**About this task**
Among the lines of the data, copy those that hold "EdgeInsets".

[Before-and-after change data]
* * *

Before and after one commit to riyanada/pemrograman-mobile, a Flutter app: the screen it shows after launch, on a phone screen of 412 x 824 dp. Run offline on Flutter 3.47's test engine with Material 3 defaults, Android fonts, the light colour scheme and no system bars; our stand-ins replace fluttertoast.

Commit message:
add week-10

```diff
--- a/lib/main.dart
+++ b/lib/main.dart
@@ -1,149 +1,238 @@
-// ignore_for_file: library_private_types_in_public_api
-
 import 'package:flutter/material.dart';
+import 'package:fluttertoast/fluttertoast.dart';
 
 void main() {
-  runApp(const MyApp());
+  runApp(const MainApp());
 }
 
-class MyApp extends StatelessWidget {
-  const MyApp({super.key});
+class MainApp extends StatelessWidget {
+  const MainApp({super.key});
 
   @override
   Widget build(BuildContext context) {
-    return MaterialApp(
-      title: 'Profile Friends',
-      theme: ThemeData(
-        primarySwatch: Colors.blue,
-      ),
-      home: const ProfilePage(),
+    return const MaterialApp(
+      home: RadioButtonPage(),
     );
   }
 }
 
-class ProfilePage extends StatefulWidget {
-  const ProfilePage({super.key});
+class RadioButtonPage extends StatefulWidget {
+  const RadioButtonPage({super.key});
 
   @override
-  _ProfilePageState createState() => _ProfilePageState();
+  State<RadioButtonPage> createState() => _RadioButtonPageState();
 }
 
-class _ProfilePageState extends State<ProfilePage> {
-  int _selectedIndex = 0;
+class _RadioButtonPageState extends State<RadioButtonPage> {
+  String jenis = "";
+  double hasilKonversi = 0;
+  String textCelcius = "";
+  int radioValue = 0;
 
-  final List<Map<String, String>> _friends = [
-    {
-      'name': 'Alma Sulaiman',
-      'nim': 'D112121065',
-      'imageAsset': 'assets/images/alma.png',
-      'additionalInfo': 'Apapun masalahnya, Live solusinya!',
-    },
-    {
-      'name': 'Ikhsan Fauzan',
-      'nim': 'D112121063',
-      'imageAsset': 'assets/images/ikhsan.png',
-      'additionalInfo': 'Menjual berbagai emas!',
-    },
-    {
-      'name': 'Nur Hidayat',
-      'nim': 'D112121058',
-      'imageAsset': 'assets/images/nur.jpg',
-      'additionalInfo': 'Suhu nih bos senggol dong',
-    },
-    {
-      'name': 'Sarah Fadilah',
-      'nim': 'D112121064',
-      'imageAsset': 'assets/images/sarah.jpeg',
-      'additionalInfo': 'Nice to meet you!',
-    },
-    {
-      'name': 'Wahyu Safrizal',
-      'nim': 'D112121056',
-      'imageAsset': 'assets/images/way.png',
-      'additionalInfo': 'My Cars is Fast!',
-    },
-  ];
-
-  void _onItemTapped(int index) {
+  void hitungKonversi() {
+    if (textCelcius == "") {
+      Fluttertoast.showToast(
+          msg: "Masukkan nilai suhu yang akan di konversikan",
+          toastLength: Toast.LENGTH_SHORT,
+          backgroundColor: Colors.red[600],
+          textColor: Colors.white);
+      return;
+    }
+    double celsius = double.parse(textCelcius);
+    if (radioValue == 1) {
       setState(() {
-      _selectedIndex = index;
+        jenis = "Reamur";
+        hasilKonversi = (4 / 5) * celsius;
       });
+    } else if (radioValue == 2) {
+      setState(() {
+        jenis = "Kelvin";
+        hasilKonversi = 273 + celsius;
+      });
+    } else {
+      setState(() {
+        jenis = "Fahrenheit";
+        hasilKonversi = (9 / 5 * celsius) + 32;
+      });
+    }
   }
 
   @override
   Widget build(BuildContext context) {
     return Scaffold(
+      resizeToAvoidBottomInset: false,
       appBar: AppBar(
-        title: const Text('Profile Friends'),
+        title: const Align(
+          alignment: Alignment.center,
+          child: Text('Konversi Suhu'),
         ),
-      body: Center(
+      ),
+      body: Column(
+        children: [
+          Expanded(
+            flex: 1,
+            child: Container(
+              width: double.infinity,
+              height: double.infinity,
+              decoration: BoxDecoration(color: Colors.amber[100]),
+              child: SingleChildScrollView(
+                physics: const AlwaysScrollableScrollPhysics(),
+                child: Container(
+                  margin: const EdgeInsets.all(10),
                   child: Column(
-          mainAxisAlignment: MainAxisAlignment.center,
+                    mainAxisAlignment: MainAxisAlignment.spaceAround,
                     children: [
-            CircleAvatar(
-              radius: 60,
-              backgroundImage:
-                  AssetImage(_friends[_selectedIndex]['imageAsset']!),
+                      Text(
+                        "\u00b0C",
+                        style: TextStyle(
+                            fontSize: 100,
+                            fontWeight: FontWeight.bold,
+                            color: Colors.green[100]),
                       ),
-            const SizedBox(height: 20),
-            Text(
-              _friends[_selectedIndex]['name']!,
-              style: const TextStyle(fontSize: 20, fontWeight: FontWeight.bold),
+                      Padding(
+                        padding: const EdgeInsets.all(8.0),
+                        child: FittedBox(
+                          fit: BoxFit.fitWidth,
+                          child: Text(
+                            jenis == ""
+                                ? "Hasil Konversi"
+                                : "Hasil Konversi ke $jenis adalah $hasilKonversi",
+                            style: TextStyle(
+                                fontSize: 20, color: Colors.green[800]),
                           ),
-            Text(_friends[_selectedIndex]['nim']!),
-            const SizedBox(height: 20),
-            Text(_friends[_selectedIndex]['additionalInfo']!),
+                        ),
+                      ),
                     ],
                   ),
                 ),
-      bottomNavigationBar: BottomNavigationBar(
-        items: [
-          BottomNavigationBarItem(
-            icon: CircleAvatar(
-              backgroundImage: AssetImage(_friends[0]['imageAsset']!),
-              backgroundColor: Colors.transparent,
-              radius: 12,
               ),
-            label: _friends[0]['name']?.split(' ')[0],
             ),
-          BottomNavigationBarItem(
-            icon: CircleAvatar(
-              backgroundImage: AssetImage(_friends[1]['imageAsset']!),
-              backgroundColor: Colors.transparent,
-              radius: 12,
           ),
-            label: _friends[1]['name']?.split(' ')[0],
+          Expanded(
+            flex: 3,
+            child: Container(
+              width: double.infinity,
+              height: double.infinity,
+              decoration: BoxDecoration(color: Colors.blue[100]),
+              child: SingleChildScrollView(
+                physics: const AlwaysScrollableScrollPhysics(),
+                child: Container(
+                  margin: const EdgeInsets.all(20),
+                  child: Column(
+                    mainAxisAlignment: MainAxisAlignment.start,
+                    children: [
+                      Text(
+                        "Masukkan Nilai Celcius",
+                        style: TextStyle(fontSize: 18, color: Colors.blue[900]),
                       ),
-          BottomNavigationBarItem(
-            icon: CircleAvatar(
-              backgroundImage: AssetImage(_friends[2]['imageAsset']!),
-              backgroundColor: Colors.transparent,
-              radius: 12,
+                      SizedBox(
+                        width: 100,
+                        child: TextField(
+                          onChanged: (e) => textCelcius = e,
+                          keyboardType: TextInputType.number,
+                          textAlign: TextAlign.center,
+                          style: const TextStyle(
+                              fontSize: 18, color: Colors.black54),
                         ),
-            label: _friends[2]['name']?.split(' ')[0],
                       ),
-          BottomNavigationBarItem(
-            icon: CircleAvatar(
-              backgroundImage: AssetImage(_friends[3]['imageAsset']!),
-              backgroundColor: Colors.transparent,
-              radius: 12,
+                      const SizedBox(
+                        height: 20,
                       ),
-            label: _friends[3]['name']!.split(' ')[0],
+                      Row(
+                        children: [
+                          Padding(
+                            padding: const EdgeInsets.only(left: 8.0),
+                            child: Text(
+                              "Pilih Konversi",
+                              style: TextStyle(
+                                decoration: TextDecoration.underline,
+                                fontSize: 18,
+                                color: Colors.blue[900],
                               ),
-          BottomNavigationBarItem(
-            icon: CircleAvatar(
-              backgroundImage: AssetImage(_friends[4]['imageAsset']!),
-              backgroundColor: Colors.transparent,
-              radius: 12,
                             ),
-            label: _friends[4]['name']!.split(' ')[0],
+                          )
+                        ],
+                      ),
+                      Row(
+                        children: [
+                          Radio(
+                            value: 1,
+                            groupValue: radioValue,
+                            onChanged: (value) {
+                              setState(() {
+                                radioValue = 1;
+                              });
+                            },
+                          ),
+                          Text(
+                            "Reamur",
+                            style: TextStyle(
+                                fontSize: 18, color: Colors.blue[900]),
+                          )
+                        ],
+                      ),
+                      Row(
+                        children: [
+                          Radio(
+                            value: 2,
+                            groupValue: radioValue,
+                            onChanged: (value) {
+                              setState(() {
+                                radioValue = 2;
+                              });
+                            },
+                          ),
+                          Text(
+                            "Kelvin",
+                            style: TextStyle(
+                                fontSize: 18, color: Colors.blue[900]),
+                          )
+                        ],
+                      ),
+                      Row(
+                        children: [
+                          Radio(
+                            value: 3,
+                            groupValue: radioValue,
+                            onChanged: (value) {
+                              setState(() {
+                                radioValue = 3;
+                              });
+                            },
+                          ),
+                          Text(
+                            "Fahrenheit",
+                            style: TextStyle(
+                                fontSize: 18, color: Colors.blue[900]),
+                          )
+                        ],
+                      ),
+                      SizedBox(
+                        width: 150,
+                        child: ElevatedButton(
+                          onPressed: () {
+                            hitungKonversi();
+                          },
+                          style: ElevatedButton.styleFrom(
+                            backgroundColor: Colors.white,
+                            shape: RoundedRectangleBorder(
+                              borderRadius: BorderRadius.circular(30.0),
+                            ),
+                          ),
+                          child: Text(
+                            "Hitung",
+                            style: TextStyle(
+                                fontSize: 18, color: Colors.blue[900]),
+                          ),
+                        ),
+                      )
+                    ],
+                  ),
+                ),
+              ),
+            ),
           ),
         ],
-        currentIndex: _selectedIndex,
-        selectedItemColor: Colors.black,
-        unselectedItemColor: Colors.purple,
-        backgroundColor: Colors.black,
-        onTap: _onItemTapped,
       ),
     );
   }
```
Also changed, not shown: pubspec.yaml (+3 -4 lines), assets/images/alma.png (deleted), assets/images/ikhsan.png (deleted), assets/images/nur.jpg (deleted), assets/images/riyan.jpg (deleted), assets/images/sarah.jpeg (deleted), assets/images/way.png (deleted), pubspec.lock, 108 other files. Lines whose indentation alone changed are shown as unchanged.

* * *

**Your solution**
+                  margin: const EdgeInsets.all(10),
+                        padding: const EdgeInsets.all(8.0),
+                  margin: const EdgeInsets.all(20),
+                            padding: const EdgeInsets.only(left: 8.0),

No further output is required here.